START MATERIAL PROVIDED
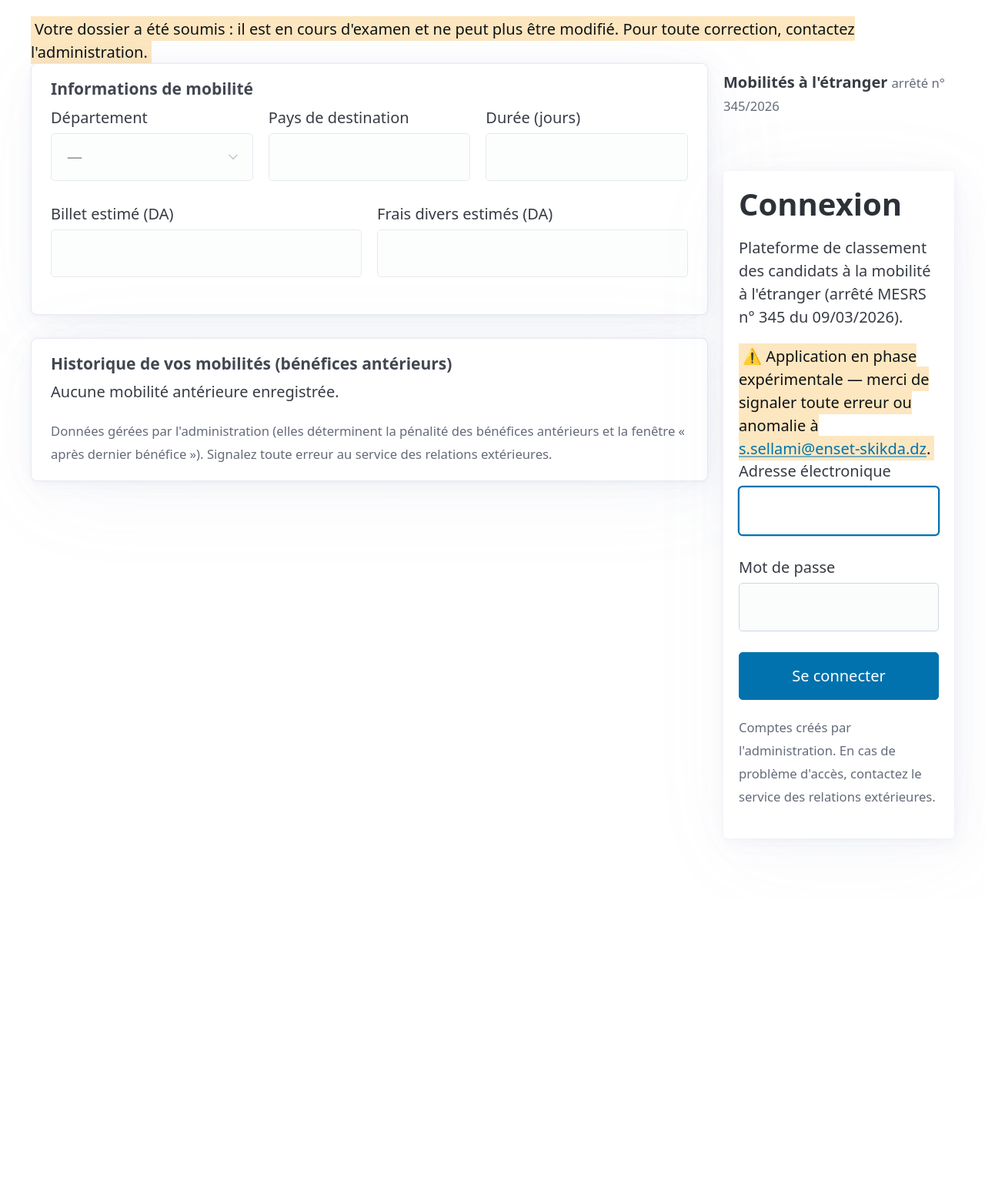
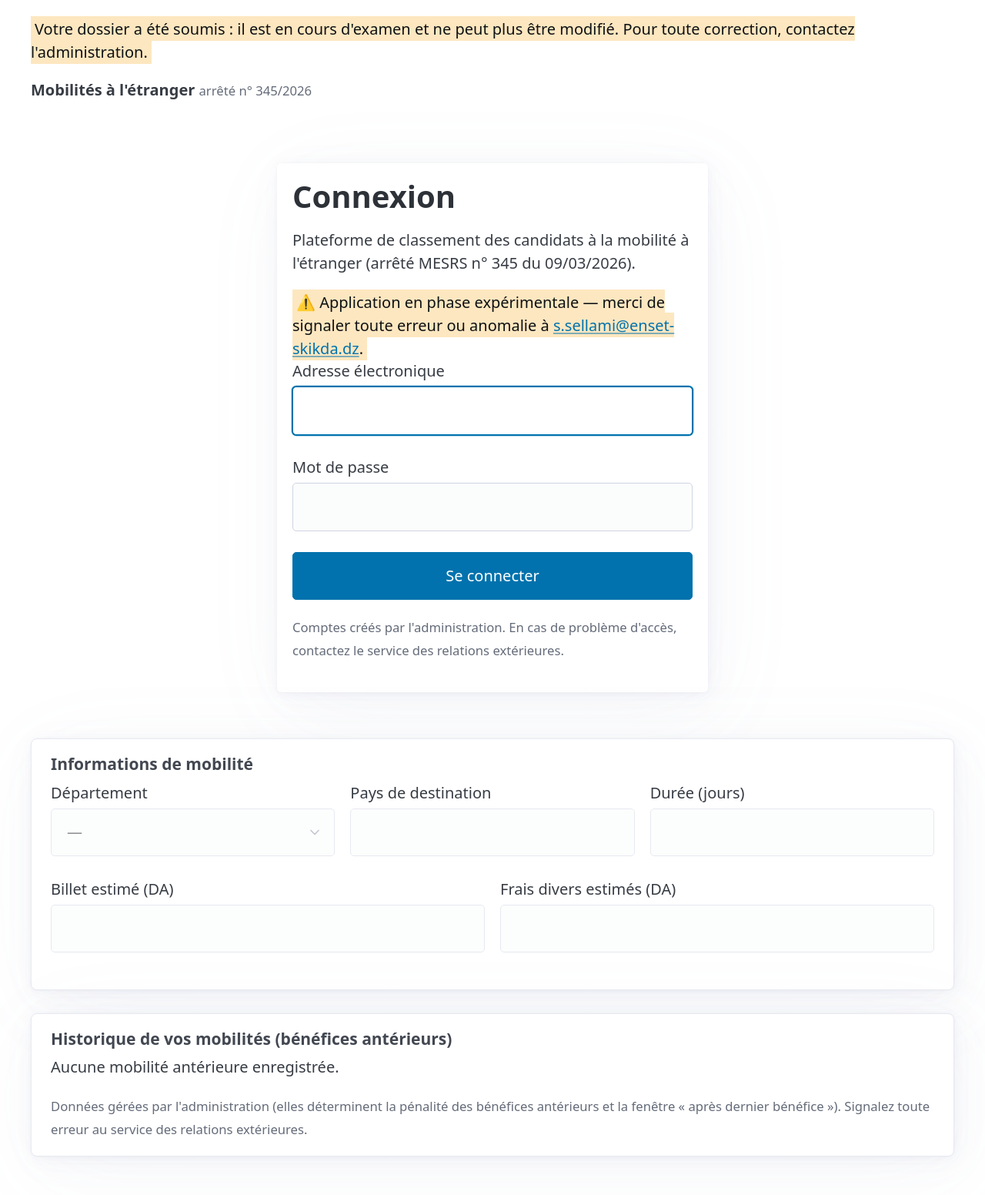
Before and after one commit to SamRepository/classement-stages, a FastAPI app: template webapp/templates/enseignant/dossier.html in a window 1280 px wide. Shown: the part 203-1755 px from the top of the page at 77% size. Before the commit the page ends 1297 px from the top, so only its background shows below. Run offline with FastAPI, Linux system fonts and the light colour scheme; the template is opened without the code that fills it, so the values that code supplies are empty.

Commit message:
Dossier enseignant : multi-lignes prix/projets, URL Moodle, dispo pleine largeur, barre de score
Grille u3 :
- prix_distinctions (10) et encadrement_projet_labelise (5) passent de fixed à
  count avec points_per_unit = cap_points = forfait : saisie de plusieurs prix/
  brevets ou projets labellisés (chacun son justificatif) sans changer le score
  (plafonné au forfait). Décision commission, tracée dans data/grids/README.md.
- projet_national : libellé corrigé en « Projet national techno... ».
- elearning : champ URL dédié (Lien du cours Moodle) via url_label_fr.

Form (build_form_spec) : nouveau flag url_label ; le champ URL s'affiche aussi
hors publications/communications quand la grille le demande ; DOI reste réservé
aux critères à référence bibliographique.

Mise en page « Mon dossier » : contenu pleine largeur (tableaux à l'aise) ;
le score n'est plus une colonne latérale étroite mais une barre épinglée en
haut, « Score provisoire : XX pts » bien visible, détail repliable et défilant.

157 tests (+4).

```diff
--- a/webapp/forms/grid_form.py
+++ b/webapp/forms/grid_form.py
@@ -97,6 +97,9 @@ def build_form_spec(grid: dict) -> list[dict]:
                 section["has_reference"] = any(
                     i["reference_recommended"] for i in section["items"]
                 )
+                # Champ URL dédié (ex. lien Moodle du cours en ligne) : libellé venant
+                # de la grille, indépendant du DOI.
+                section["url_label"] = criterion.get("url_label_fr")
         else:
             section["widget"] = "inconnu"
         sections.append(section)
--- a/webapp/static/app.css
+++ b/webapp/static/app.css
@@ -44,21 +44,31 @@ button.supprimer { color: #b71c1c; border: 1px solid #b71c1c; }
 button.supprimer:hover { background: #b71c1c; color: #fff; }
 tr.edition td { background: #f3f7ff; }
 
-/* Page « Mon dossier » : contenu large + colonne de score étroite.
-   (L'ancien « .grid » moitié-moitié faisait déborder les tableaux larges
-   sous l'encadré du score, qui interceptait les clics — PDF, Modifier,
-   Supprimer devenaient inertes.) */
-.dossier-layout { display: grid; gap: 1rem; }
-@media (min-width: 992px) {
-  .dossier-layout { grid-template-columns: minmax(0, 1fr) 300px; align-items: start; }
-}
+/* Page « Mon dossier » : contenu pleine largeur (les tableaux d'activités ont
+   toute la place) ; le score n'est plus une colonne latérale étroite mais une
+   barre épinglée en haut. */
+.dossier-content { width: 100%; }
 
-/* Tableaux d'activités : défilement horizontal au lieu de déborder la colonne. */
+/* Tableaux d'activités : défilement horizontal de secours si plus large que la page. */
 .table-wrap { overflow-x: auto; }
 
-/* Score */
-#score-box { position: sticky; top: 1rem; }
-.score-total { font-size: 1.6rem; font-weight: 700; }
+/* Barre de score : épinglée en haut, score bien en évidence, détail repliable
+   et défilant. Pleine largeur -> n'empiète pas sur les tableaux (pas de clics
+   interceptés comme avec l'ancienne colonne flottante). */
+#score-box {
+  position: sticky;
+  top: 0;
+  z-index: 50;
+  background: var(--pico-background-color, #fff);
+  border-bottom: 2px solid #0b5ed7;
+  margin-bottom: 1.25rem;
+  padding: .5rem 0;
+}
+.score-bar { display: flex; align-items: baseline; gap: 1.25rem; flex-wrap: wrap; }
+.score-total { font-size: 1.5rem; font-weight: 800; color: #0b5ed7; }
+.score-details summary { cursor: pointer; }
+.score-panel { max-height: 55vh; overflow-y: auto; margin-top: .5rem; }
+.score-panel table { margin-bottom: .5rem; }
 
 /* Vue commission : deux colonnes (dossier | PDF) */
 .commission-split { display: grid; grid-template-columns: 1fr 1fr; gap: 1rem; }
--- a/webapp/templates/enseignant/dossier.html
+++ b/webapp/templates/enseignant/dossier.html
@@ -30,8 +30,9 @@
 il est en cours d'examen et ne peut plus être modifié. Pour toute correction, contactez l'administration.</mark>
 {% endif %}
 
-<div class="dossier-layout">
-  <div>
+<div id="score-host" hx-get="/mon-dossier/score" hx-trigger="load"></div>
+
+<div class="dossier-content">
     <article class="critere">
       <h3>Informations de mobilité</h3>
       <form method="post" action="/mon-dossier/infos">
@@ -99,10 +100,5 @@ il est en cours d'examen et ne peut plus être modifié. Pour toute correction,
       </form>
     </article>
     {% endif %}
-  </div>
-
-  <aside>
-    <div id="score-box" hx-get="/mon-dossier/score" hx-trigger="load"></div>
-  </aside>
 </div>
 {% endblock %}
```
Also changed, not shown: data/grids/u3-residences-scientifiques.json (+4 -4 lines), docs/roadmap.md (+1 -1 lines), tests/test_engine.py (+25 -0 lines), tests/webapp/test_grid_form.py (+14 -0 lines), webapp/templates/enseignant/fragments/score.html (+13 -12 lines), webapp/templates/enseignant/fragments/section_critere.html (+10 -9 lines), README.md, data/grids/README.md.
END MATERIAL PROVIDED
**YOUR ASSIGNMENT**
What you output should match the records line for line, minus the pictures.

**EXERCISE RESPONSE**
Before and after one commit to SamRepository/classement-stages, a FastAPI app: template webapp/templates/enseignant/dossier.html in a window 1280 px wide. Shown: the part 203-1755 px from the top of the page at 77% size. Before the commit the page ends 1297 px from the top, so only its background shows below. Run offline with FastAPI, Linux system fonts and the light colour scheme; the template is opened without the code that fills it, so the values that code supplies are empty.

Commit message:
Dossier enseignant : multi-lignes prix/projets, URL Moodle, dispo pleine largeur, barre de score
Grille u3 :
- prix_distinctions (10) et encadrement_projet_labelise (5) passent de fixed à
  count avec points_per_unit = cap_points = forfait : saisie de plusieurs prix/
  brevets ou projets labellisés (chacun son justificatif) sans changer le score
  (plafonné au forfait). Décision commission, tracée dans data/grids/README.md.
- projet_national : libellé corrigé en « Projet national techno... ».
- elearning : champ URL dédié (Lien du cours Moodle) via url_label_fr.

Form (build_form_spec) : nouveau flag url_label ; le champ URL s'affiche aussi
hors publications/communications quand la grille le demande ; DOI reste réservé
aux critères à référence bibliographique.

Mise en page « Mon dossier » : contenu pleine largeur (tableaux à l'aise) ;
le score n'est plus une colonne latérale étroite mais une barre épinglée en
haut, « Score provisoire : XX pts » bien visible, détail repliable et défilant.

157 tests (+4).

```diff
--- a/webapp/forms/grid_form.py
+++ b/webapp/forms/grid_form.py
@@ -97,6 +97,9 @@ def build_form_spec(grid: dict) -> list[dict]:
                 section["has_reference"] = any(
                     i["reference_recommended"] for i in section["items"]
                 )
+                # Champ URL dédié (ex. lien Moodle du cours en ligne) : libellé venant
+                # de la grille, indépendant du DOI.
+                section["url_label"] = criterion.get("url_label_fr")
         else:
             section["widget"] = "inconnu"
         sections.append(section)
--- a/webapp/static/app.css
+++ b/webapp/static/app.css
@@ -44,21 +44,31 @@ button.supprimer { color: #b71c1c; border: 1px solid #b71c1c; }
 button.supprimer:hover { background: #b71c1c; color: #fff; }
 tr.edition td { background: #f3f7ff; }
 
-/* Page « Mon dossier » : contenu large + colonne de score étroite.
-   (L'ancien « .grid » moitié-moitié faisait déborder les tableaux larges
-   sous l'encadré du score, qui interceptait les clics — PDF, Modifier,
-   Supprimer devenaient inertes.) */
-.dossier-layout { display: grid; gap: 1rem; }
-@media (min-width: 992px) {
-  .dossier-layout { grid-template-columns: minmax(0, 1fr) 300px; align-items: start; }
-}
+/* Page « Mon dossier » : contenu pleine largeur (les tableaux d'activités ont
+   toute la place) ; le score n'est plus une colonne latérale étroite mais une
+   barre épinglée en haut. */
+.dossier-content { width: 100%; }
 
-/* Tableaux d'activités : défilement horizontal au lieu de déborder la colonne. */
+/* Tableaux d'activités : défilement horizontal de secours si plus large que la page. */
 .table-wrap { overflow-x: auto; }
 
-/* Score */
-#score-box { position: sticky; top: 1rem; }
-.score-total { font-size: 1.6rem; font-weight: 700; }
+/* Barre de score : épinglée en haut, score bien en évidence, détail repliable
+   et défilant. Pleine largeur -> n'empiète pas sur les tableaux (pas de clics
+   interceptés comme avec l'ancienne colonne flottante). */
+#score-box {
+  position: sticky;
+  top: 0;
+  z-index: 50;
+  background: var(--pico-background-color, #fff);
+  border-bottom: 2px solid #0b5ed7;
+  margin-bottom: 1.25rem;
+  padding: .5rem 0;
+}
+.score-bar { display: flex; align-items: baseline; gap: 1.25rem; flex-wrap: wrap; }
+.score-total { font-size: 1.5rem; font-weight: 800; color: #0b5ed7; }
+.score-details summary { cursor: pointer; }
+.score-panel { max-height: 55vh; overflow-y: auto; margin-top: .5rem; }
+.score-panel table { margin-bottom: .5rem; }
 
 /* Vue commission : deux colonnes (dossier | PDF) */
 .commission-split { display: grid; grid-template-columns: 1fr 1fr; gap: 1rem; }
--- a/webapp/templates/enseignant/dossier.html
+++ b/webapp/templates/enseignant/dossier.html
@@ -30,8 +30,9 @@
 il est en cours d'examen et ne peut plus être modifié. Pour toute correction, contactez l'administration.</mark>
 {% endif %}
 
-<div class="dossier-layout">
-  <div>
+<div id="score-host" hx-get="/mon-dossier/score" hx-trigger="load"></div>
+
+<div class="dossier-content">
     <article class="critere">
       <h3>Informations de mobilité</h3>
       <form method="post" action="/mon-dossier/infos">
@@ -99,10 +100,5 @@ il est en cours d'examen et ne peut plus être modifié. Pour toute correction,
       </form>
     </article>
     {% endif %}
-  </div>
-
-  <aside>
-    <div id="score-box" hx-get="/mon-dossier/score" hx-trigger="load"></div>
-  </aside>
 </div>
 {% endblock %}
```
Also changed, not shown: data/grids/u3-residences-scientifiques.json (+4 -4 lines), docs/roadmap.md (+1 -1 lines), tests/test_engine.py (+25 -0 lines), tests/webapp/test_grid_form.py (+14 -0 lines), webapp/templates/enseignant/fragments/score.html (+13 -12 lines), webapp/templates/enseignant/fragments/section_critere.html (+10 -9 lines), README.md, data/grids/README.md.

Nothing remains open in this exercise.